=== Section Start ===

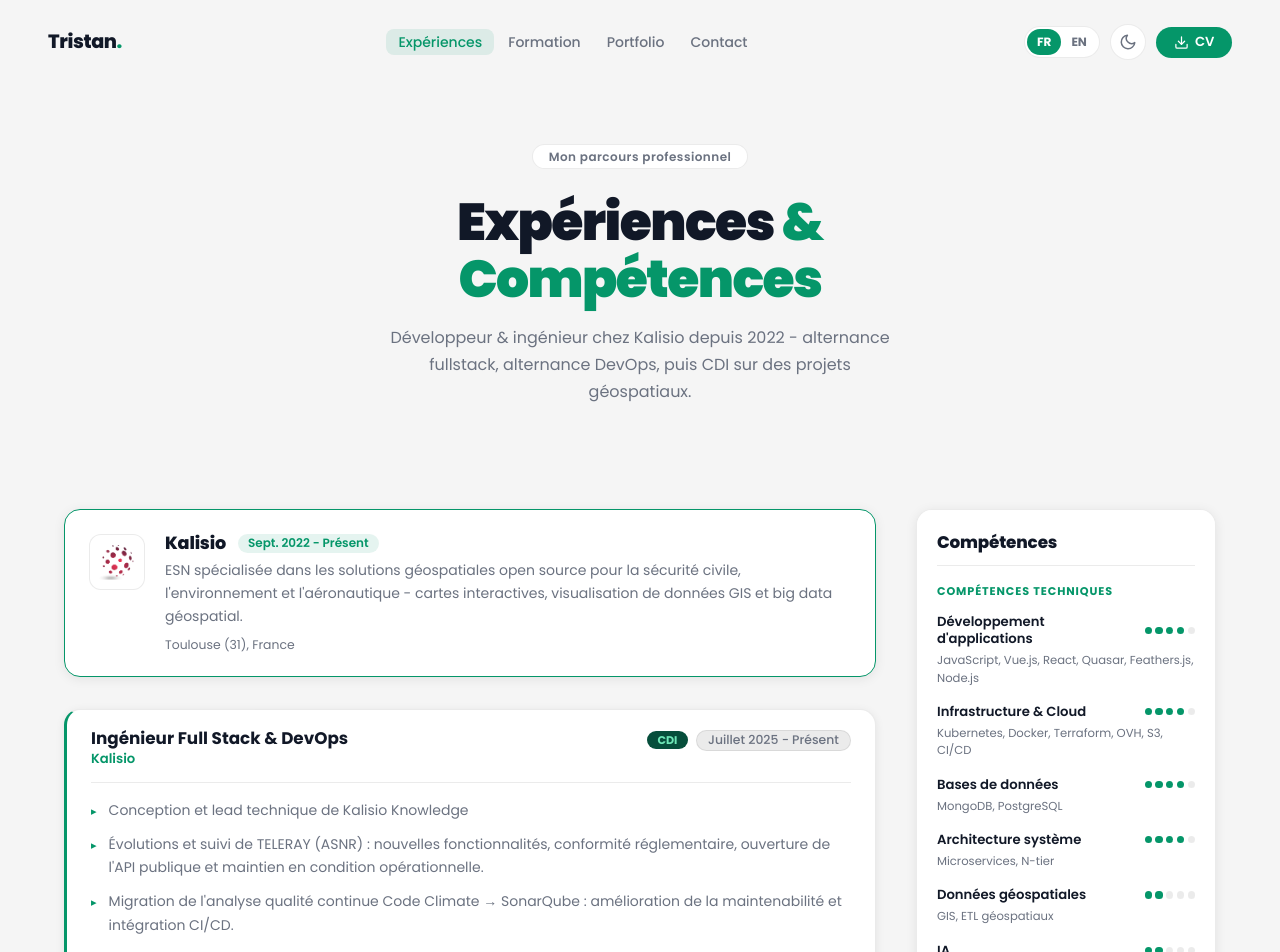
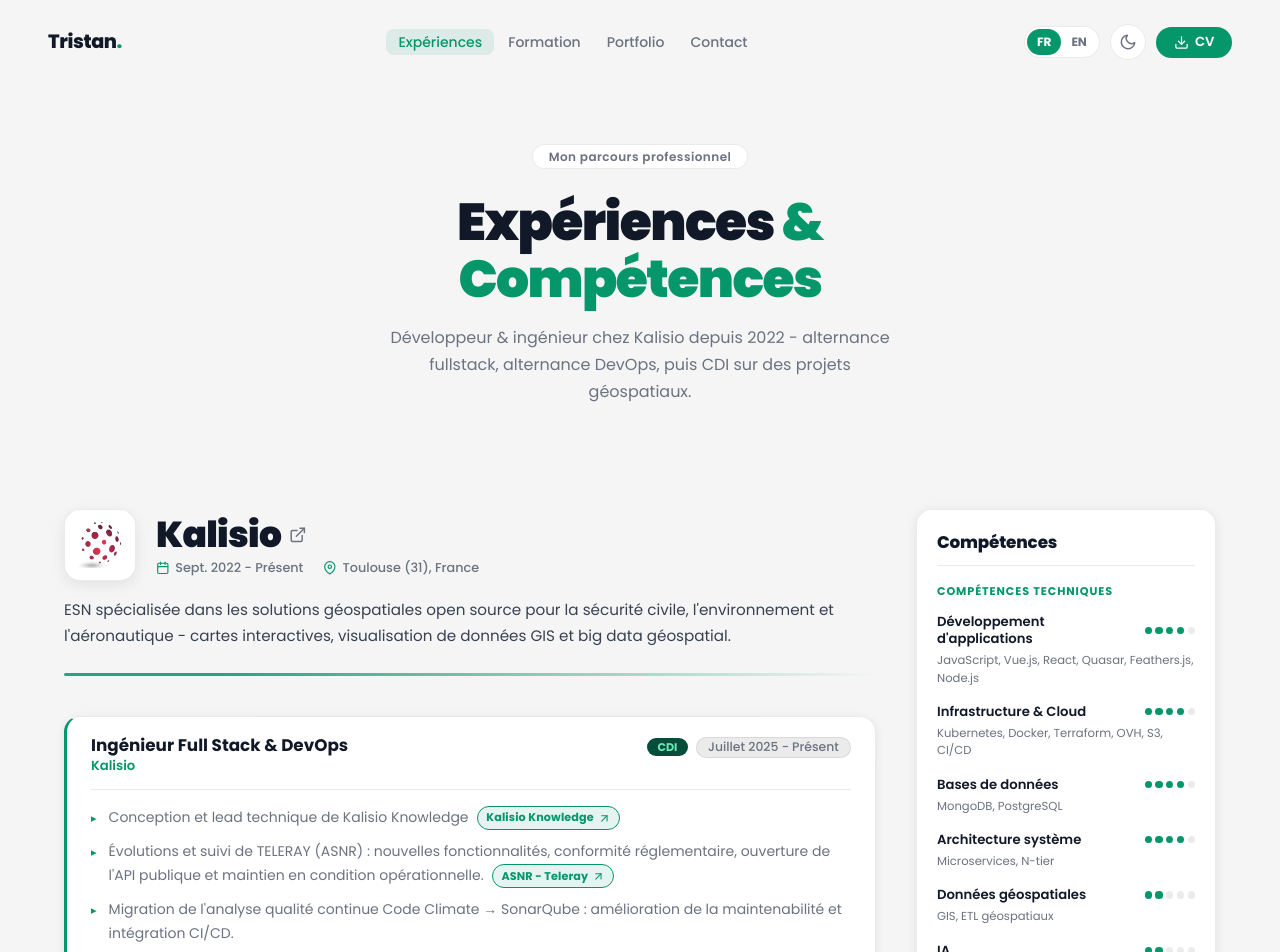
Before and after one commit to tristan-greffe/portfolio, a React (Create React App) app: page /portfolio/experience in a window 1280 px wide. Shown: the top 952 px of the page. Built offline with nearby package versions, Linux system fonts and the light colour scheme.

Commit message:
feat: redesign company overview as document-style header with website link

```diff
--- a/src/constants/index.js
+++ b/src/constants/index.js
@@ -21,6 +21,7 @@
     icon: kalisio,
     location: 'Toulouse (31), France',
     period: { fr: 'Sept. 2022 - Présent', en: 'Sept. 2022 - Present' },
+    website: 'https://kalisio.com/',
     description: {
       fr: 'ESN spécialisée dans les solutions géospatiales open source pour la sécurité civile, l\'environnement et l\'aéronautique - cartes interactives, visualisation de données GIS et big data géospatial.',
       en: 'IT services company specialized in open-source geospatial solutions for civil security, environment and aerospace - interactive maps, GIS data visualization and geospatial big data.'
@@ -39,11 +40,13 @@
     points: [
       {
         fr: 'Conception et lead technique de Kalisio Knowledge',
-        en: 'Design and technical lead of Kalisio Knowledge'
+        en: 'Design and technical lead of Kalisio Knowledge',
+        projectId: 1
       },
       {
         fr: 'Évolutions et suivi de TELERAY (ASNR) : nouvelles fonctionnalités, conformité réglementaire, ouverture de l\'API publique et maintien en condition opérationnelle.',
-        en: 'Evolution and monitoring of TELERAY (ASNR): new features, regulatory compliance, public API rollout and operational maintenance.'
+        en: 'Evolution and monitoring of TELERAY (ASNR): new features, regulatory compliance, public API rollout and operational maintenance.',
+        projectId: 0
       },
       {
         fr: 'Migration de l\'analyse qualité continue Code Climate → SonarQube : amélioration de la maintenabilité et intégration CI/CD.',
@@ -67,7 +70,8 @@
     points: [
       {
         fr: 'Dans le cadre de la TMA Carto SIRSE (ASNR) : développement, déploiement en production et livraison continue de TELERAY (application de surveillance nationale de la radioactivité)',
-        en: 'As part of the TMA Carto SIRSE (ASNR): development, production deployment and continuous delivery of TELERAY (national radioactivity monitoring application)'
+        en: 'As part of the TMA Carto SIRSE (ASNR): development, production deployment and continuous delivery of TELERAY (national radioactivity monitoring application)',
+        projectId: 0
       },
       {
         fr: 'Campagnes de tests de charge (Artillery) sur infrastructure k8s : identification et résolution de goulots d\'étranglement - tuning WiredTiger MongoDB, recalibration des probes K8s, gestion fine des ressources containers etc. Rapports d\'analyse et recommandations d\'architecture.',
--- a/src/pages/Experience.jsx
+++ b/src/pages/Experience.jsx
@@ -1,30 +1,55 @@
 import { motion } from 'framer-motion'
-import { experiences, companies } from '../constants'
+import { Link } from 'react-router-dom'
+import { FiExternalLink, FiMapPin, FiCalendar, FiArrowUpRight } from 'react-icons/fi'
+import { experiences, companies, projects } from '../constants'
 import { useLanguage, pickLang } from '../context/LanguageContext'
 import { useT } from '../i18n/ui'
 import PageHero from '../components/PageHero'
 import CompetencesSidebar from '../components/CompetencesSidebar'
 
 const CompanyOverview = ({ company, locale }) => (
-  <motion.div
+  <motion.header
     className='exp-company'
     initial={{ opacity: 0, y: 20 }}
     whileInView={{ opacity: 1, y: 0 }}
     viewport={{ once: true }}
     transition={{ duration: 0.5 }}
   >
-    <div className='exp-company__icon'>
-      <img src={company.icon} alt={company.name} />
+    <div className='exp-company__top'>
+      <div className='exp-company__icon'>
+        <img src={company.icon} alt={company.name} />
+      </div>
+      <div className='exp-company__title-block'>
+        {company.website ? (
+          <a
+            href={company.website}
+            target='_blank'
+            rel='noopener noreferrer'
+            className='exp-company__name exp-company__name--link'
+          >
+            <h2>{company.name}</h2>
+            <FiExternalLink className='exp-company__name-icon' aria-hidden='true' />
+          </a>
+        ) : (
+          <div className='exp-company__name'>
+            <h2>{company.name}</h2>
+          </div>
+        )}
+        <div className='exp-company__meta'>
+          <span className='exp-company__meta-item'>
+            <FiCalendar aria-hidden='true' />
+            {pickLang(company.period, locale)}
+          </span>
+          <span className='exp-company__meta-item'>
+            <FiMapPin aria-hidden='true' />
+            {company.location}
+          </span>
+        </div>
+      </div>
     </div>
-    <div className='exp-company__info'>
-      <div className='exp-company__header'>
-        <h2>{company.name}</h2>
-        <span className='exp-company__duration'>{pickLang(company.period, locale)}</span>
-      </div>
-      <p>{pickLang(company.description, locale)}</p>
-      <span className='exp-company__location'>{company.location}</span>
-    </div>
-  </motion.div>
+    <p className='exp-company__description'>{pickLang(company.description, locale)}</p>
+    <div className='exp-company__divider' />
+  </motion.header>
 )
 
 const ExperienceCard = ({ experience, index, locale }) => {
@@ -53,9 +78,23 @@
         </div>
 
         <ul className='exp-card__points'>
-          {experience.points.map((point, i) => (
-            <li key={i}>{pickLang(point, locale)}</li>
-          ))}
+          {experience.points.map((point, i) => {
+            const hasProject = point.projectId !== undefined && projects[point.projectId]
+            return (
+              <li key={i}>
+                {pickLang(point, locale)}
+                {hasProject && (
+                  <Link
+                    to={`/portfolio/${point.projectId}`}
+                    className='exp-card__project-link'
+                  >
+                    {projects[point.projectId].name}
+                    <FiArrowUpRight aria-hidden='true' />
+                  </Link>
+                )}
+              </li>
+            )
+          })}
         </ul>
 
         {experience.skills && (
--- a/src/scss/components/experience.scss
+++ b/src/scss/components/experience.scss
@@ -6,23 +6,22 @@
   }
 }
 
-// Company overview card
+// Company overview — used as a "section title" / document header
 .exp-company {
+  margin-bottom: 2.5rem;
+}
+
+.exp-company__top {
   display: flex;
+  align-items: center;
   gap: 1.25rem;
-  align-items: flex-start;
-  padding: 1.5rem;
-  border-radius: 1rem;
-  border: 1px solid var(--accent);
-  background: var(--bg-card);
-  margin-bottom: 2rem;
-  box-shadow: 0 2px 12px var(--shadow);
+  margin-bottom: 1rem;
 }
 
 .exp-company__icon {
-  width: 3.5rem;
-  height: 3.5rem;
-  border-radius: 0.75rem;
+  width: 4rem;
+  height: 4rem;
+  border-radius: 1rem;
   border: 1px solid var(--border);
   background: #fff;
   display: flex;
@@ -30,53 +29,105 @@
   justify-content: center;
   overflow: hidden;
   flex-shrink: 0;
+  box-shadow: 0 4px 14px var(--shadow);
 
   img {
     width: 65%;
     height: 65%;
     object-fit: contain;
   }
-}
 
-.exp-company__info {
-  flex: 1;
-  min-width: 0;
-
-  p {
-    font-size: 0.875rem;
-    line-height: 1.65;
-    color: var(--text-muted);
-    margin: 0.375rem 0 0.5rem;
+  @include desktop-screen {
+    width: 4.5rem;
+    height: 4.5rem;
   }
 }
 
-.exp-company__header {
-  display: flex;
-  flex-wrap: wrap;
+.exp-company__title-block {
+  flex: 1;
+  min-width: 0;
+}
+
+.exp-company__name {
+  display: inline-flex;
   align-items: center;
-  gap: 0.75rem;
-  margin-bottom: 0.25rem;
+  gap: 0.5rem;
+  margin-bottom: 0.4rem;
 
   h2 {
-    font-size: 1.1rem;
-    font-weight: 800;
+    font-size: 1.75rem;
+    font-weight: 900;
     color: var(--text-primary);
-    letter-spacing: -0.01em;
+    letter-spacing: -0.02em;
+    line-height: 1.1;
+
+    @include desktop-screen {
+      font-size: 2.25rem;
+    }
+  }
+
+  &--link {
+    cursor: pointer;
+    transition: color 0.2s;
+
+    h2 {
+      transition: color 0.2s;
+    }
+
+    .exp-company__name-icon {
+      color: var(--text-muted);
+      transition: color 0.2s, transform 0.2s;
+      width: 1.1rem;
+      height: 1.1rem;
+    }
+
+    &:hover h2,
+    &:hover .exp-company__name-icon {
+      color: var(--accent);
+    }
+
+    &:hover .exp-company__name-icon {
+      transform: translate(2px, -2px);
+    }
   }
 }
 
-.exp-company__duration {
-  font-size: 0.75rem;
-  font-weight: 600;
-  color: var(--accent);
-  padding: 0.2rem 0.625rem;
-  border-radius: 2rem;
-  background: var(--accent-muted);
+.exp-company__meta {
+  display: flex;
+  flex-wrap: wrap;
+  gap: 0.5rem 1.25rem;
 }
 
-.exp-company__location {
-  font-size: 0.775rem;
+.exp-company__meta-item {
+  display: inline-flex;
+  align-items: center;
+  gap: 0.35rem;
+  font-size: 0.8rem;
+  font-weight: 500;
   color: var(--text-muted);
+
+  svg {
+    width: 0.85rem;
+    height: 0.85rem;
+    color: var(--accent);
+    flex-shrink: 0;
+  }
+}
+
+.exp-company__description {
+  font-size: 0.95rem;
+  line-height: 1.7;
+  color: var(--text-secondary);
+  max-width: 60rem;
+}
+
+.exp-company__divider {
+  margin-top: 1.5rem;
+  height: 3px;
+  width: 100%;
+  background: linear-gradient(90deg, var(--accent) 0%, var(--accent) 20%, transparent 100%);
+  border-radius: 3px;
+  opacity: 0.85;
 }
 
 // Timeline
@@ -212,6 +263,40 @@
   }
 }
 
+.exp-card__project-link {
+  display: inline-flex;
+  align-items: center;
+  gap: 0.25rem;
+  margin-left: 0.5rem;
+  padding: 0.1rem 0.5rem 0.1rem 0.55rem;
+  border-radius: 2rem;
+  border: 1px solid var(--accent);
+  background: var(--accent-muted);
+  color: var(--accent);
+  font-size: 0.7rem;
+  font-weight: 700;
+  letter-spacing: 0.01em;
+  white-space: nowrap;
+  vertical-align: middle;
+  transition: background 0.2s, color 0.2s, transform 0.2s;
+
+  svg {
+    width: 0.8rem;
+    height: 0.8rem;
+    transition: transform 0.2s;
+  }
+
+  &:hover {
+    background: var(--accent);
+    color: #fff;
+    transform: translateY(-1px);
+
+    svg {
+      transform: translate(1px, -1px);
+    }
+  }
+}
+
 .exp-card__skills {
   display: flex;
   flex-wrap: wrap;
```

=== Section End ===

* _What to do_
Across the material above, how many lines have the word "locale" in them? Answer with a bare number.

* _Solution to this exercise_
8